── Records to use ──
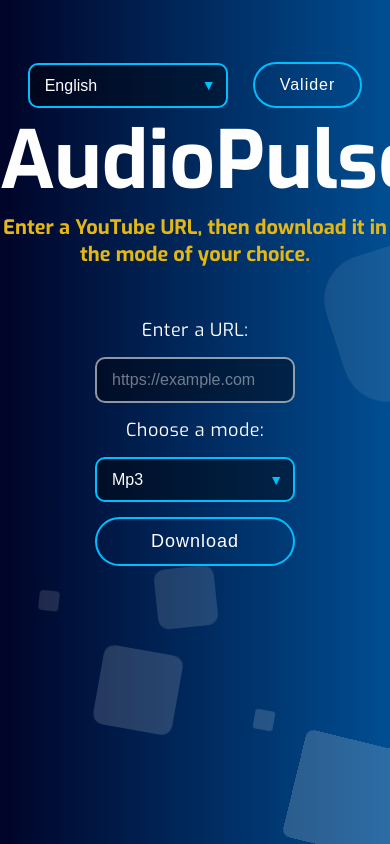
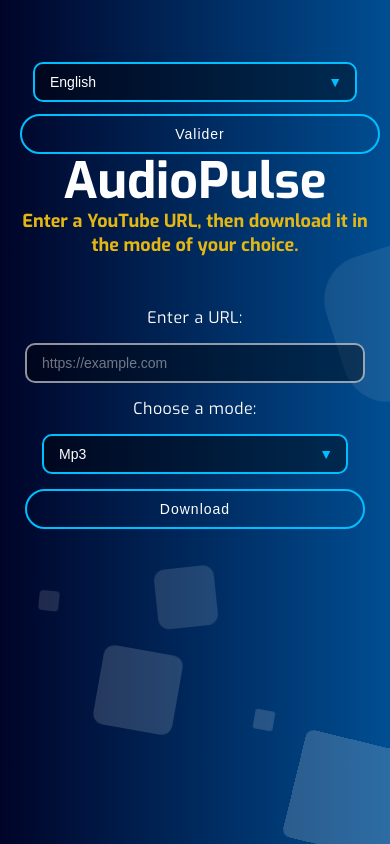
Before and after one commit to AxelahtMtg03/AudioPulse, a Flask app: page / in a window 390 px wide; the page is wider, and only the part inside the window is pictured. Run offline with Flask 3, Linux system fonts and the light colour scheme.

Commit message:
css change

```diff
--- a/app.py
+++ b/app.py
@@ -59,8 +59,7 @@
 
 def download_mp4(url):
     try:
-        yt = YouTube(url,client='WEB', on_progress_callback=on_progress)
-        print(f"Téléchargement de : {yt.title}")
+        yt = YouTube(url)
         ys = yt.streams.get_highest_resolution()
 
         buffer = io.BytesIO()
@@ -73,9 +72,8 @@
 
 def download_mp3(url):
     try:
-        yt = YouTube(url,client='WEB', on_progress_callback=on_progress)
-        print(f"Téléchargement de : {yt.title}")
-        ys = yt.streams.filter(only_audio=True, mime_type="audio/mp4").first()
+        yt = YouTube(url)
+        ys = yt.streams.get_audio_only()
 
         # Télécharge en mémoire
         buffer = io.BytesIO()
--- a/static/css/styles.css
+++ b/static/css/styles.css
@@ -159,7 +159,7 @@
 
 .download-form input,
 .download-form select {
-    width: 200px;
+    width: 254px;
     padding: 12px 15px;
     border: 2px solid #ffffff90;
     border-radius: 10px;
@@ -406,3 +406,117 @@
         /* Adjust the font size for tablet screens */
     }
 }
+/* ==== WRAPPER POUR LE SELECT ==== */
+.select-wrapper {
+    position: relative;
+    display: inline-block;
+    width: 100%;
+    max-width: 250px; /* limite sur les grands écrans */
+}
+
+/* ==== SELECT AVEC STYLE ==== */
+.select-wrapper select {
+    width: 100%;
+    padding: 12px 45px 12px 15px;
+    font-size: 16px;
+    color: #fff;
+    background: rgba(0, 0, 0, 0.4);
+    border: 2px solid #00bfff;
+    border-radius: 10px;
+    outline: none;
+    appearance: none;
+    -webkit-appearance: none;
+    -moz-appearance: none;
+    cursor: pointer;
+    transition: all 0.3s ease;
+}
+
+/* ==== FLÈCHE DÉROULANTE (bien intégrée) ==== */
+.select-wrapper::after {
+    content: "▼";
+    position: absolute;
+    right: 15px;
+    top: 50%;
+    transform: translateY(-50%);
+    font-size: 14px;
+    color: #00bfff;
+    pointer-events: none;
+    transition: transform 0.3s ease, color 0.3s ease;
+}
+
+/* Animation quand le select est focus */
+.select-wrapper:focus-within::after {
+    transform: translateY(-50%) rotate(180deg);
+    color: #fff;
+}
+
+/* ---- RESPONSIVE ---- */
+@media (max-width: 480px) {
+
+    .context {
+        padding: 0 15px;
+    }
+
+    .context h1 {
+        font-size: 50px;
+        line-height: 1.1;
+    }
+
+    .context h3 {
+        font-size: 18px;
+        margin-bottom: 20px;
+    }
+
+    .language-form {
+        flex-direction: column;
+        align-items: center;
+        width: 100%;
+        gap: 12px;
+    }
+
+    .select-wrapper {
+        width: 90%;
+        max-width: none;
+    }
+
+    .language-form select,
+    .language-form button,
+    .download-form input,
+    .download-form select,
+    .download-form button {
+        width: 100%;
+        max-width: none;
+        font-size: 14px;
+        padding: 10px 15px;
+        box-sizing: border-box;
+    }
+
+    .download-form {
+        width: 100%;
+        align-items: center;
+        padding: 0 10px;
+    }
+
+    .download-form label {
+        text-align: center;
+        font-size: 16px;
+    }
+
+    .area {
+        height: auto;
+        min-height: 100vh;
+    }
+}
+
+/* Tablettes */
+@media (min-width: 481px) and (max-width: 1023px) {
+    .context h1 {
+        font-size: 90px;
+    }
+    .context h3 {
+        font-size: 22px;
+    }
+    .select-wrapper {
+        width: 80%;
+    }
+}
```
───
:: Work instructions ::
Find each line above that contains "none", and copy those lines.

:: Answer to the exercise ::
+    outline: none;
+    appearance: none;
+    -webkit-appearance: none;
+    -moz-appearance: none;
+    pointer-events: none;
+        max-width: none;
+        max-width: none;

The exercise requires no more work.